Are Sainsbury’s mis-selling energy?


I was stopped in the bread aisle today by a nice lady who wanted me to switch my energy sup­ply to Sainsbury’s. It’s a com­mon thing in the UK and the energy com­pan­ies are col­lect­ively known for the eth­ical stand­ards they employ when selling their energy plans. It’s not a sur­prise so many of them spon­sor weather bul­let­ins — “Today’s weather is brought to you in asso­ci­ation with Happy Energy, because we’re a shower of bastards.”

What’s inter­est­ing is the sales pitch that you get as you try and find a loaf. My energy sup­plier was recom­men­ded by Greenpeace. Generally that’s enough to per­suade sales people from wast­ing my time. It’s grow­ing less effect­ive. I demurred say­ing that I didn’t want to sign any­thing because I was con­cerned that there was going to be a push for nuc­lear power and I’m not con­vinced it’s a good thing. Sainsbury’s, she assured me, had noth­ing to do with nuc­lear power. Sainsbury’s even sold a Green Energy plan.

Sainsbury’s don’t actu­ally have their own power sta­tions, they re-sell and right now they’re reselling for EDF. What was the news when I got home? French energy giant EDF has already said it plans to build four nuc­lear plants in the UK by 2017, without sub­sidies, fol­low­ing the government’s announce­ment. BBC News.

Nuclear power itself is not neces­sar­ily a deal killer for me, but being misled about it is. I’m also doubt­ful about the green nature of Sainsbury’s power. I’m sure they want to invest in renew­able resources, but what is a renew­able resource? Ask Lord Sainsbury. Lady O’Cathain offered me the oppor­tun­ity of … agree­ing that nuc­lear is a renew­able source of energy — it clearly is so. The Times.

So was the nice lady mis-selling Sainsbury’s energy, or do they have a con­tract with EDF that the elec­trons they sell are driven by non-nuclear power?

Egad! It’s the Times Higher Education Supplement


…or as it’s now named Times Higher Education. If you’re look­ing for the re-launched THES the you may find it’s moved loc­a­tion in the paper shop. Rather than being stuffed next to the TES and TLS, I found it next to New Scientist, BBC History magazine and those strange magazines with head­lines like “Inside the Asian Tiger” which are full of pic­tures of sky­scrapers instead of big cats. It’s re-sized with a shi­nier cover but they’ve kept the ink which sticks to your fin­gers if you hold it. My atti­tude to the shift from paper to magazine is neut­ral — it’s still a good read. The web­site how­ever is much better.

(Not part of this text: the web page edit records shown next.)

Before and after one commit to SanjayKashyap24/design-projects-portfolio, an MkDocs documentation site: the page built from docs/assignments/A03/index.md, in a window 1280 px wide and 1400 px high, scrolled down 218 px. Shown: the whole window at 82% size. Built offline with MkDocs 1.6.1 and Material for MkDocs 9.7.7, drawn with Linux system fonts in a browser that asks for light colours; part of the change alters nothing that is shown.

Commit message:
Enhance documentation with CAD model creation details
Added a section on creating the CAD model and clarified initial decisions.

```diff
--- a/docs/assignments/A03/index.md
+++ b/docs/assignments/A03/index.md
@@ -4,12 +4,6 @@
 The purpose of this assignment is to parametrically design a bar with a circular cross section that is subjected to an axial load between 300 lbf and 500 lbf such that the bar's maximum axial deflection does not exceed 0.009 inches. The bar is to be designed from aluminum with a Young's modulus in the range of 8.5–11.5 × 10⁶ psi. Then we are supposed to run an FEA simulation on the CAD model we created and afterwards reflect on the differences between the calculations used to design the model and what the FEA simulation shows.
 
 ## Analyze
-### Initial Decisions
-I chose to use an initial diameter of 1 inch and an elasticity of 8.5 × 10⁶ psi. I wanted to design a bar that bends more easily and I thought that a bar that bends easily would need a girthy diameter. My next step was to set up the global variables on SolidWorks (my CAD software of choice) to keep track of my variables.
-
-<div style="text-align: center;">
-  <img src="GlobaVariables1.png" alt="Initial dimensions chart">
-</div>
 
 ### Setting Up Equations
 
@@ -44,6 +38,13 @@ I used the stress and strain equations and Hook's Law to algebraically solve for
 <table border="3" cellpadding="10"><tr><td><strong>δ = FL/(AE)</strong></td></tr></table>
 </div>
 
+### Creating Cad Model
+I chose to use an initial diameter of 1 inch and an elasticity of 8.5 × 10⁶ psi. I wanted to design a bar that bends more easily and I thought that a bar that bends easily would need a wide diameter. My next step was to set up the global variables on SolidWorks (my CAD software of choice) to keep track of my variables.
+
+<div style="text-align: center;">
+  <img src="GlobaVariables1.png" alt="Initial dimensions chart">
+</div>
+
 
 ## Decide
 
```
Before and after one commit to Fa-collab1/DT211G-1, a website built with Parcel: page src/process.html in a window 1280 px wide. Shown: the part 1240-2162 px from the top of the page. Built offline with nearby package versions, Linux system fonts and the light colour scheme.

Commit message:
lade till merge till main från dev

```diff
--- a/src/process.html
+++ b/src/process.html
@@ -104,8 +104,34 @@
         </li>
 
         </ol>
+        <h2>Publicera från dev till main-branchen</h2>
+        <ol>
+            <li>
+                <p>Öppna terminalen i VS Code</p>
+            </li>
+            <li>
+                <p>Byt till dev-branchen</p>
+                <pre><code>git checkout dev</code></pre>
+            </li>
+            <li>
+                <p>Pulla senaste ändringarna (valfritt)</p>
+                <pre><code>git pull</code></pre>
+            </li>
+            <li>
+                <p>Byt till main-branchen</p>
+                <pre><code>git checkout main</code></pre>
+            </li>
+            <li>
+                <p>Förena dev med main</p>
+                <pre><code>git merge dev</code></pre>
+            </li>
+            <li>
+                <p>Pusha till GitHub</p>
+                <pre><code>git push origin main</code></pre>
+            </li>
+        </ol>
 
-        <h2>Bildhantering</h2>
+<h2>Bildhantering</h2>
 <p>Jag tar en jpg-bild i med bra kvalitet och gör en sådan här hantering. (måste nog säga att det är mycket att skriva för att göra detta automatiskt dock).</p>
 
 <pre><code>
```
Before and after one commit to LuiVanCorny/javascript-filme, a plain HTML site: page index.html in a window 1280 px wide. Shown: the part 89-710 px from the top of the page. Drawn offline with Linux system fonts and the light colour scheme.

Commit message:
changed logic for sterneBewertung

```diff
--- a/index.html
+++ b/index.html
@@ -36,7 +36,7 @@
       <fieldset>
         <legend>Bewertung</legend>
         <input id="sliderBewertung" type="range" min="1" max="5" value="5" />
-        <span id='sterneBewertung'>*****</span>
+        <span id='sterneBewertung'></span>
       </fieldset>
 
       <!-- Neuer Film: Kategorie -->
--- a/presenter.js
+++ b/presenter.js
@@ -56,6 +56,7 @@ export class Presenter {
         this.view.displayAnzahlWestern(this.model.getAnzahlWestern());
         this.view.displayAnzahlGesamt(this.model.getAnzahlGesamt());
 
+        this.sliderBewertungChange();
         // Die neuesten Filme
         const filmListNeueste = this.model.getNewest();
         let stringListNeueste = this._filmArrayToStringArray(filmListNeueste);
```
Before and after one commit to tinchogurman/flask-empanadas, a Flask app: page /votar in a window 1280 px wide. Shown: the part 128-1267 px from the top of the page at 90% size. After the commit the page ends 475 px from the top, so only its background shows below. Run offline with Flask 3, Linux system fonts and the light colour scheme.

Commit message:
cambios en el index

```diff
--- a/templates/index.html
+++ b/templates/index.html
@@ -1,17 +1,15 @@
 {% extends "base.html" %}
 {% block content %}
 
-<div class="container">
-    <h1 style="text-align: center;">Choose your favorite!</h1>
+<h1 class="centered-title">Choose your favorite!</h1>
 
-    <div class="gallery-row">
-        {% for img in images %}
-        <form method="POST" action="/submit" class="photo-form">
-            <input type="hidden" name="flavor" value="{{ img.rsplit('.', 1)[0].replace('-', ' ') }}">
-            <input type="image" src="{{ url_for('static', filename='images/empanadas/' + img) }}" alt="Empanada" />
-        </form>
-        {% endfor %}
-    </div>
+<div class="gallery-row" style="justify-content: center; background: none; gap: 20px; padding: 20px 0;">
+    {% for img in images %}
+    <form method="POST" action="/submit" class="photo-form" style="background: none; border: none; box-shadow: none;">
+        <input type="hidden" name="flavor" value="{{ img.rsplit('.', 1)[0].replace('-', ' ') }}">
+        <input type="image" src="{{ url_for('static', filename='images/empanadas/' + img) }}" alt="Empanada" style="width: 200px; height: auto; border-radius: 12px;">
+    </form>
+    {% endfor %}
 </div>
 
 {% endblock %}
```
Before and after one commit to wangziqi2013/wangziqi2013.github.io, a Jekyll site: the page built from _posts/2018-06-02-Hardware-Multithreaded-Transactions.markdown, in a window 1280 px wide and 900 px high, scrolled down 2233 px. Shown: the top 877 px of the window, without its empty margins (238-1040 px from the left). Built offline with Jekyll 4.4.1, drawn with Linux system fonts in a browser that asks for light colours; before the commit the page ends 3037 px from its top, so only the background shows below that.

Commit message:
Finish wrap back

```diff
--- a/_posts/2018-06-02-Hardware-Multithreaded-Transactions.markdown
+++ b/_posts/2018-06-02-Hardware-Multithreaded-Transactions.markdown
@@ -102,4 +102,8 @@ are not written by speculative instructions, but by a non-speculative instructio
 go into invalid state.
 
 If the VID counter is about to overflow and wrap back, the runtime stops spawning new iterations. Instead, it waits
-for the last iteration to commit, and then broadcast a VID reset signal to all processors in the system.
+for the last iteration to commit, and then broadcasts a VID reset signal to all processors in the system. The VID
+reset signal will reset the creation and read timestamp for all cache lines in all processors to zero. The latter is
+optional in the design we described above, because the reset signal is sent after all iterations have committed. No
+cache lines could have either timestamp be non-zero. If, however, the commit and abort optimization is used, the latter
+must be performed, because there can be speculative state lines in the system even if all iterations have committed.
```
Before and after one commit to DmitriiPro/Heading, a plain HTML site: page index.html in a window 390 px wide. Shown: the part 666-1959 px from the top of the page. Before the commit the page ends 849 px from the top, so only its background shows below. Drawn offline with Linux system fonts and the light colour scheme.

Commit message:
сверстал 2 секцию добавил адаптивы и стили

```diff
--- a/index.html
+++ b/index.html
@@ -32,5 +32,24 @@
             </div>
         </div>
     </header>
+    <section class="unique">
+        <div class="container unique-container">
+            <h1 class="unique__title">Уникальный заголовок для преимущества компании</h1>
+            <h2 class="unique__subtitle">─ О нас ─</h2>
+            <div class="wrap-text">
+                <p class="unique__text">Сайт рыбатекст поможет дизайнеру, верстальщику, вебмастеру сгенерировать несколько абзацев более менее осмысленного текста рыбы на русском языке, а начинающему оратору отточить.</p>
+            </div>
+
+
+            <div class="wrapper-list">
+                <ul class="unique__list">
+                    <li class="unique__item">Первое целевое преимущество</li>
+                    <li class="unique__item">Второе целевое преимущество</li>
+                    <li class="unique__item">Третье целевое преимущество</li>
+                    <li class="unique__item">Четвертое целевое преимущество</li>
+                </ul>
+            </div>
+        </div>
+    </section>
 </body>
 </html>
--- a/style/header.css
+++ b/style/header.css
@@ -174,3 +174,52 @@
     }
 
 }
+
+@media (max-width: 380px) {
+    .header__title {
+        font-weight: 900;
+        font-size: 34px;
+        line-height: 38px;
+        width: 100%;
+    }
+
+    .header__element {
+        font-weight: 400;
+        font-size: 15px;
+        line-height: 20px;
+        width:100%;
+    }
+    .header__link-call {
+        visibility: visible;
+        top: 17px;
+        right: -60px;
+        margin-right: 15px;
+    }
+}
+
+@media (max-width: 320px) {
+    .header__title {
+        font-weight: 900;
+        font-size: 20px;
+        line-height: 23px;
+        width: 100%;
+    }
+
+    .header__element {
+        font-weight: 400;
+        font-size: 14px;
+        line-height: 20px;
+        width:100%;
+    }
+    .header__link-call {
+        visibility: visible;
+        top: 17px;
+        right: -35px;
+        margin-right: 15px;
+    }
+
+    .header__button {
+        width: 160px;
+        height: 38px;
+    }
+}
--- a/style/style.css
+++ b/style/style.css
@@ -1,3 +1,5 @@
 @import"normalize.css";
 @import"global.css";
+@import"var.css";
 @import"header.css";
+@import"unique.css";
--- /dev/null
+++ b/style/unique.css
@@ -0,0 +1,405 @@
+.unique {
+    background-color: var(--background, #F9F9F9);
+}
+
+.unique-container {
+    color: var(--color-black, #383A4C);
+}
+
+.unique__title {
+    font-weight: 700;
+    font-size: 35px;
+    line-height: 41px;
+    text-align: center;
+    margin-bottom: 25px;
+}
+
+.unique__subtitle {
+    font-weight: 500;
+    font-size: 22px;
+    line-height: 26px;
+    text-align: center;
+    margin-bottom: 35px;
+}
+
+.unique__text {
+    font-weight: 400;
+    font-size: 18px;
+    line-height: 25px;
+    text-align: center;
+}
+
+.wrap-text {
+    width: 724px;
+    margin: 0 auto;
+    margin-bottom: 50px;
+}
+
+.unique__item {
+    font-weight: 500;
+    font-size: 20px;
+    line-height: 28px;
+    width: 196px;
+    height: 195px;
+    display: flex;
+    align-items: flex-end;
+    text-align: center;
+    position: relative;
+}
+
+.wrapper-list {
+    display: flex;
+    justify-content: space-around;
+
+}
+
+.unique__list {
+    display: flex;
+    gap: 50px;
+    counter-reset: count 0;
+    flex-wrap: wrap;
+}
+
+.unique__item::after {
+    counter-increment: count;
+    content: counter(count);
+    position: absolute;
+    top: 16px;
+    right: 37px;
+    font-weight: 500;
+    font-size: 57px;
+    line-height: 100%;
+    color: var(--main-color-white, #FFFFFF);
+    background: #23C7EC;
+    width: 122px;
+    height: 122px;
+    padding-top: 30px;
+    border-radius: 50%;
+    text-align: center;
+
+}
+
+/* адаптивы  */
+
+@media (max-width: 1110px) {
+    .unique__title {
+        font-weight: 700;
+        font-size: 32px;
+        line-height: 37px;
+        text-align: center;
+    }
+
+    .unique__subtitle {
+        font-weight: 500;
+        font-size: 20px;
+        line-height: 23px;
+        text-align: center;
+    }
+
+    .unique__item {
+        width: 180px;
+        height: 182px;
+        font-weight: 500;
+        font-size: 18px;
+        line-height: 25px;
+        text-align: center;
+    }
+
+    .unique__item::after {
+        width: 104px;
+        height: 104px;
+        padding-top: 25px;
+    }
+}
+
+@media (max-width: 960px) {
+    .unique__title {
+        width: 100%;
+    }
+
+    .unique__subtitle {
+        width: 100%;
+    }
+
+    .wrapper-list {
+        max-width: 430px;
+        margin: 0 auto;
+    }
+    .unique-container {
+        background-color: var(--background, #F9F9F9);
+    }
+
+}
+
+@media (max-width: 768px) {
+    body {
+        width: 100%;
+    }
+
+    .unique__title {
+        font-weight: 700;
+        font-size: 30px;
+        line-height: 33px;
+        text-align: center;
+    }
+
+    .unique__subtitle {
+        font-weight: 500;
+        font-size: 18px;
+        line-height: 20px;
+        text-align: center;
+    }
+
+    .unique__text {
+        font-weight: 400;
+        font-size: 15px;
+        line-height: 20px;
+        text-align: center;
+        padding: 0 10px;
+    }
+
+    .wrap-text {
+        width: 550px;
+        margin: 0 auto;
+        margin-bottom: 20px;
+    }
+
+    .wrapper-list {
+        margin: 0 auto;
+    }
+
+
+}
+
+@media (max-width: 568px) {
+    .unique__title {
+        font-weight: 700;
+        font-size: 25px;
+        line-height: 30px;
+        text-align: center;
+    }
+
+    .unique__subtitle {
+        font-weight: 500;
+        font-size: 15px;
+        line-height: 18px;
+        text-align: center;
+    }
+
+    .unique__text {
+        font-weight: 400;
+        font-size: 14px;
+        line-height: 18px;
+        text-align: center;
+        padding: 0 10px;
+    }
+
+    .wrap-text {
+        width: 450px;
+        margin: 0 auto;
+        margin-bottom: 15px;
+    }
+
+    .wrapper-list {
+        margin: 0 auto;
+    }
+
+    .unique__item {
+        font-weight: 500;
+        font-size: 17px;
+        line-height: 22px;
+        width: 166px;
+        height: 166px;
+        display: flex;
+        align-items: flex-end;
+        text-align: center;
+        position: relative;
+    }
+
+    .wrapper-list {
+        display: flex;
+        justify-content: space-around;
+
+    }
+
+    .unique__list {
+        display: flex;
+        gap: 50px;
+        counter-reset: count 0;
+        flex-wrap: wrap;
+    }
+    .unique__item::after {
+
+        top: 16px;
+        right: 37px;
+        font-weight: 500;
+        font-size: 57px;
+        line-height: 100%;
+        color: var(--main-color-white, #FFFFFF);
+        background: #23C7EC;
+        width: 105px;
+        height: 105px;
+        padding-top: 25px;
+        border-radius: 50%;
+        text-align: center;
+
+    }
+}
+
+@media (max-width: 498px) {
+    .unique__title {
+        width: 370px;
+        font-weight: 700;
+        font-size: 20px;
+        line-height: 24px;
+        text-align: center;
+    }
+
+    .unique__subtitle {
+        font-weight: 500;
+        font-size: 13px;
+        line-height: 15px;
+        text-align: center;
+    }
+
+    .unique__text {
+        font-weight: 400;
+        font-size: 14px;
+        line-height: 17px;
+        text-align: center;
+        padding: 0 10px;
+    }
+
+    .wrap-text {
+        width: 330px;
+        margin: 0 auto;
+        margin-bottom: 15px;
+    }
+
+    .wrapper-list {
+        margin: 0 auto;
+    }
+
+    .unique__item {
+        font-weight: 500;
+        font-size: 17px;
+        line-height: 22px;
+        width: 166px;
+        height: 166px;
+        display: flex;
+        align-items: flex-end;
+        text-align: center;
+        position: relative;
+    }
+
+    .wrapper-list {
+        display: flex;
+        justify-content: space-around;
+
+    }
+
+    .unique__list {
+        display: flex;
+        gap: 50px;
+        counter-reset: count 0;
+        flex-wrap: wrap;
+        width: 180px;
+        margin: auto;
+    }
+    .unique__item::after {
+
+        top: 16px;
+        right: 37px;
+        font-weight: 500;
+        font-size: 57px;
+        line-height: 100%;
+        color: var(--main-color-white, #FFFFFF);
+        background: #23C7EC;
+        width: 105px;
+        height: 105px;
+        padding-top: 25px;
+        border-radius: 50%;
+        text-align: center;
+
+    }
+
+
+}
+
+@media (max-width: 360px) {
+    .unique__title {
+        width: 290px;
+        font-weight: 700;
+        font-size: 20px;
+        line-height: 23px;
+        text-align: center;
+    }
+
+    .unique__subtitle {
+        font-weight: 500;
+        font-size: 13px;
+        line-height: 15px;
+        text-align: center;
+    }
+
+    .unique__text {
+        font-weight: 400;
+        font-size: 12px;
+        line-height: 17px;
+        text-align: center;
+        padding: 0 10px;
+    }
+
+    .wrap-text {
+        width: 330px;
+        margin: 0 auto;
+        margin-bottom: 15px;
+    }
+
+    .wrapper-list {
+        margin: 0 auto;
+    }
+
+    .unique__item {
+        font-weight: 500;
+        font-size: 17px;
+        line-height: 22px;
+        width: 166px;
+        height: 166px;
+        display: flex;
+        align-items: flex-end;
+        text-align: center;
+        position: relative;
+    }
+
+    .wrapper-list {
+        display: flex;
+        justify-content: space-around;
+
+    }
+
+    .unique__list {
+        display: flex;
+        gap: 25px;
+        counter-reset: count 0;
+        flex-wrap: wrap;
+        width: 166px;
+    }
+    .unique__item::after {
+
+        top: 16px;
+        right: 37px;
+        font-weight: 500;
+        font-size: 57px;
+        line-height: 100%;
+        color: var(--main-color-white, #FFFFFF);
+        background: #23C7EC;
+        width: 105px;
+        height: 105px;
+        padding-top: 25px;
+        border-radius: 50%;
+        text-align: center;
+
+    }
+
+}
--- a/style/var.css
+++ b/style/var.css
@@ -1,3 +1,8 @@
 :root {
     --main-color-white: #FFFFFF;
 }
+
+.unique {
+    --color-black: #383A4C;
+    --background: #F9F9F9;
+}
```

There’s usu­ally some­thing to com­ment on in the THES THE. The prob­lem has been that the web­site has been emphat­ic­ally sub­scrip­tion only which makes link­ing to it a bit point­less. Reproducing the basic story would also be a chore, as well as bad thing to do from a copy­right per­spect­ive. That’s changed.

From the week the news stor­ies and archives of THES/THE are open. This means I can link to cur­rent stor­ies like the ongo­ing prob­lems with the RAE as well as the really good opin­ion pieces which are pub­lished, like Susan Bassnett’s Shrinking Volumes. I can also link to the book reviews. Simon Goldhill’s review of James Davidson’s latest book is a must read if you have an interest in Greek sex, which com­ple­ments Tony Keen’s com­ments about the book on his web­log. With the archive being open too there’s the oppor­tun­ity to revisit some older argu­ments. As an example here’s a book review I might be inter­ested in.

At a stroke I think THE has become a lot more use­ful. Free access to its cov­er­age of higher edu­ca­tion will improve its prestige inter­na­tion­ally. I’ll be able to share good bits from Laurie Taylor’s column. It’s good news.

And max­imum joy! I’ve just real­ised I can link to Daniel Lord Smail’s art­icle on Deep History so you can see what he’s writ­ten for yourself.